As I’m lagging a bit with my reader I read recent Jurgen Appelo’s article on networked Kanban yesterday. An interesting reading, especially that it ignited a few thoughts (and a great discussion on Twitter with Jabe Bloom, Jim Benson and a few others).
First, Jurgen’s experiments with Kanban boards are perfectly coherent with Kanban principles. We are told to visualize workflow, not to use a specific Kanban board design.
Second, value stream mapping, which is used as one of the basic techniques by many Kanban proponents, is limiting and it brings you back to a standard Kanban board design. David Anderson avoided using the term in his writings and it wasn’t without a reason.
Third, we use examples of typical board designs as it is so hard to explain the whole thing without showing these examples, yet it makes people fixated on typical boards and eventually their board designs are suboptimal.
Finally, I sometimes feel we actively harm people showing them standard Kanban board designs.
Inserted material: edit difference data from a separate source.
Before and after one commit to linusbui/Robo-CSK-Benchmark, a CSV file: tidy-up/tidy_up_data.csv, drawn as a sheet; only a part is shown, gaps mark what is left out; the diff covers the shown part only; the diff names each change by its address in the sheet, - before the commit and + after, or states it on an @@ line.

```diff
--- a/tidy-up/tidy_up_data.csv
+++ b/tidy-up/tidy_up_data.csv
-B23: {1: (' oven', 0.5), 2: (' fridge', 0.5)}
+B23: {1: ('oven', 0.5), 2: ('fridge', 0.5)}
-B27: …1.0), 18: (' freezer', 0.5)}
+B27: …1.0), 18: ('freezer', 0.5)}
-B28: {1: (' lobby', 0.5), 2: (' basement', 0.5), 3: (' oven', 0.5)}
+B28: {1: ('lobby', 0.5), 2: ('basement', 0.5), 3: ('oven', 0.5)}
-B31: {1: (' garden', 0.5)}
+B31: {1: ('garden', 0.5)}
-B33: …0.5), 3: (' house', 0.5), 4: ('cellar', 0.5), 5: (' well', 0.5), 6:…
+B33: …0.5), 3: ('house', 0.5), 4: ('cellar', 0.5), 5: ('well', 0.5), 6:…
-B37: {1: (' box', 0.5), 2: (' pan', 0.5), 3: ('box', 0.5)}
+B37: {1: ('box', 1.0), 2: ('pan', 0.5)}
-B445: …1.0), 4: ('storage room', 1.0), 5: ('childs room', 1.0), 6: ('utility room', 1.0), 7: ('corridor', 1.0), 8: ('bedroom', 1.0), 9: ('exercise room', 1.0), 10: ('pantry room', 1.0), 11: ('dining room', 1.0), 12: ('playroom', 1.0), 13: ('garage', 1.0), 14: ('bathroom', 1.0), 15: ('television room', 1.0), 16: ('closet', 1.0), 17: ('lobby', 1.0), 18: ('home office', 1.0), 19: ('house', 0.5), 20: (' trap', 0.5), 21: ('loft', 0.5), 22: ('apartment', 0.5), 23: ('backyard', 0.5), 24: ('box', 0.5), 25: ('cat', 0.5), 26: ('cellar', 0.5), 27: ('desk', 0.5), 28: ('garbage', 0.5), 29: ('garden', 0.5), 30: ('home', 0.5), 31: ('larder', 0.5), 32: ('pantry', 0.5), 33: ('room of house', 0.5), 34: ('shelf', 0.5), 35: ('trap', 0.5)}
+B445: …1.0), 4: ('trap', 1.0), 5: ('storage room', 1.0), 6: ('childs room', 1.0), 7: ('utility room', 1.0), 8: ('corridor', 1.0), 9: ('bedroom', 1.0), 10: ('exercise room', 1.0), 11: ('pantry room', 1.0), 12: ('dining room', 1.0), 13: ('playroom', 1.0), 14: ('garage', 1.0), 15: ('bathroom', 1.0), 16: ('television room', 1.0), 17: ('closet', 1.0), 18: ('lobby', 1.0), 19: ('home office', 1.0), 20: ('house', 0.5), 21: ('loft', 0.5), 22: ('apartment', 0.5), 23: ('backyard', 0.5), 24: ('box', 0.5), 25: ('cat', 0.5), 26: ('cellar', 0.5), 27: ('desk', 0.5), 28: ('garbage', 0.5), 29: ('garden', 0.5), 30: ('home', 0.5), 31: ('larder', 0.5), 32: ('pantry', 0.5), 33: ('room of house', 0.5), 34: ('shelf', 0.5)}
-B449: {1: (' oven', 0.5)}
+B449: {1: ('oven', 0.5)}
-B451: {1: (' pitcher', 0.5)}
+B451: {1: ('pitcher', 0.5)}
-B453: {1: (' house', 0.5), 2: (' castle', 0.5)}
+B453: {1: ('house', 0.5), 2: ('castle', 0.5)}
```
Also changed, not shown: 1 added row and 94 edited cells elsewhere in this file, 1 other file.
We prompt them to use one of our well-done solutions instead of looking for the one which is adjusted to their context and reflects their process well.
Now, this is tricky, we’d like people to start with a clean whiteboard and totally open mind and to come up with something which reflects the way they work, presents important information in accessible and understandable way. It is pretty open-ended task, isn’t it? Unfortunately also the one which may make people totally confused.
I’m not sure if I’d even be on the Kanban land now if I was starting with such task. I was more than happy to use the most common board design as a starting point. Now I don’t have problems using uncommon designs (just wait to see my portfolio level Kanban boards) but yes, it took some time to get here.
Either way, my message is: no matter whether you’re just starting with Kanban or are rather advanced don’t stick to standard Kanban board designs. If you have no better idea, use them – that’s what they are for. But please, please, please, don’t treat them as the one and the only way to visualize workflow.
On a side note: I find it amusing working on visualization with people from industries different than software development. They aren’t constrained with the good old process of building things, which was being hammered into our heads for years, namely: analyze, design, build, test, deploy. And they often come up with uncommon designs on the very first approach. Quite a lesson for us I would say.